◆ **TASK DIRECTIONS**: The required answer is the data below, restated word for word with images omitted.

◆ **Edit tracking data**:
= = = =
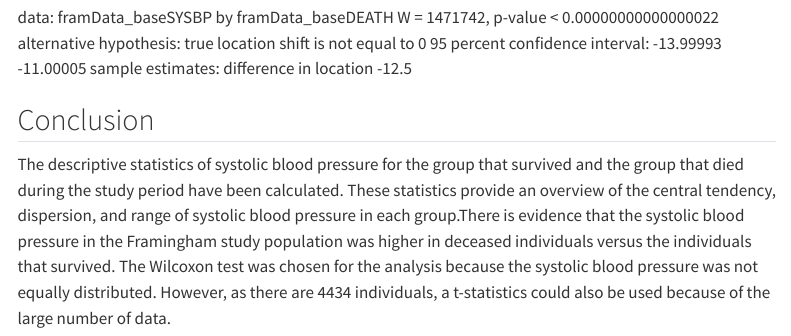
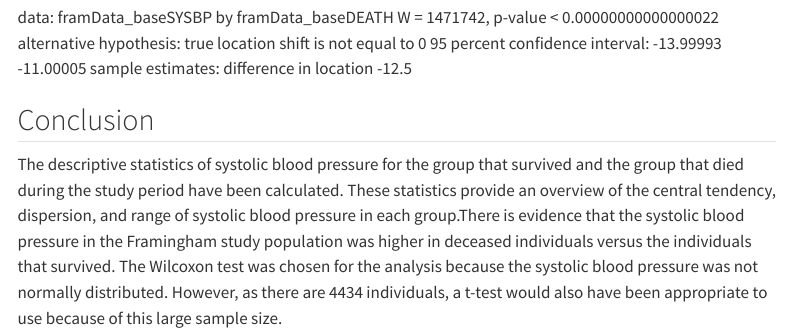
Before and after one commit to NicoleSch/Assessment_Basics-in-statistics-and-projects-in-R, a Quarto document (Assessment_BSAPR_NS.qmd): the page in a window 1100 px wide, from 5100 px down. Rendered offline with R 4.5, knitr and Pandoc in place of Quarto, with nearby package versions; some code elsewhere in the file could not run offline; menus at the side of the page are left out; common packages that the code uses without loading them are loaded.

Commit message:
Last minor corrections

```diff
--- a/Assessment_BSAPR_NS.qmd
+++ b/Assessment_BSAPR_NS.qmd
@@ -257,4 +257,4 @@ difference in location
                  -12.5
 
 ## Conclusion
-The descriptive statistics of systolic blood pressure for the group that survived and the group that died during the study period have been calculated. These statistics provide an overview of the central tendency, dispersion, and range of systolic blood pressure in each group.There is evidence that the systolic blood pressure in the Framingham study population was higher in deceased individuals versus the individuals that survived. The Wilcoxon test was chosen for the analysis because the systolic blood pressure was not equally distributed. However, as there are 4434 individuals, a t-statistics could also be used because of the large number of data.
+The descriptive statistics of systolic blood pressure for the group that survived and the group that died during the study period have been calculated. These statistics provide an overview of the central tendency, dispersion, and range of systolic blood pressure in each group.There is evidence that the systolic blood pressure in the Framingham study population was higher in deceased individuals versus the individuals that survived. The Wilcoxon test was chosen for the analysis because the systolic blood pressure was not normally distributed. However, as there are 4434 individuals, a t-test would also have been appropriate to use because of this large sample size.
```
Also changed, not shown: Assessment_BSAPR_NS.html.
= = = =
◆ **WRITTEN ANSWER**:
Before and after one commit to NicoleSch/Assessment_Basics-in-statistics-and-projects-in-R, a Quarto document (Assessment_BSAPR_NS.qmd): the page in a window 1100 px wide, from 5100 px down. Rendered offline with R 4.5, knitr and Pandoc in place of Quarto, with nearby package versions; some code elsewhere in the file could not run offline; menus at the side of the page are left out; common packages that the code uses without loading them are loaded.

Commit message:
Last minor corrections

```diff
--- a/Assessment_BSAPR_NS.qmd
+++ b/Assessment_BSAPR_NS.qmd
@@ -257,4 +257,4 @@ difference in location
                  -12.5
 
 ## Conclusion
-The descriptive statistics of systolic blood pressure for the group that survived and the group that died during the study period have been calculated. These statistics provide an overview of the central tendency, dispersion, and range of systolic blood pressure in each group.There is evidence that the systolic blood pressure in the Framingham study population was higher in deceased individuals versus the individuals that survived. The Wilcoxon test was chosen for the analysis because the systolic blood pressure was not equally distributed. However, as there are 4434 individuals, a t-statistics could also be used because of the large number of data.
+The descriptive statistics of systolic blood pressure for the group that survived and the group that died during the study period have been calculated. These statistics provide an overview of the central tendency, dispersion, and range of systolic blood pressure in each group.There is evidence that the systolic blood pressure in the Framingham study population was higher in deceased individuals versus the individuals that survived. The Wilcoxon test was chosen for the analysis because the systolic blood pressure was not normally distributed. However, as there are 4434 individuals, a t-test would also have been appropriate to use because of this large sample size.
```
Also changed, not shown: Assessment_BSAPR_NS.html.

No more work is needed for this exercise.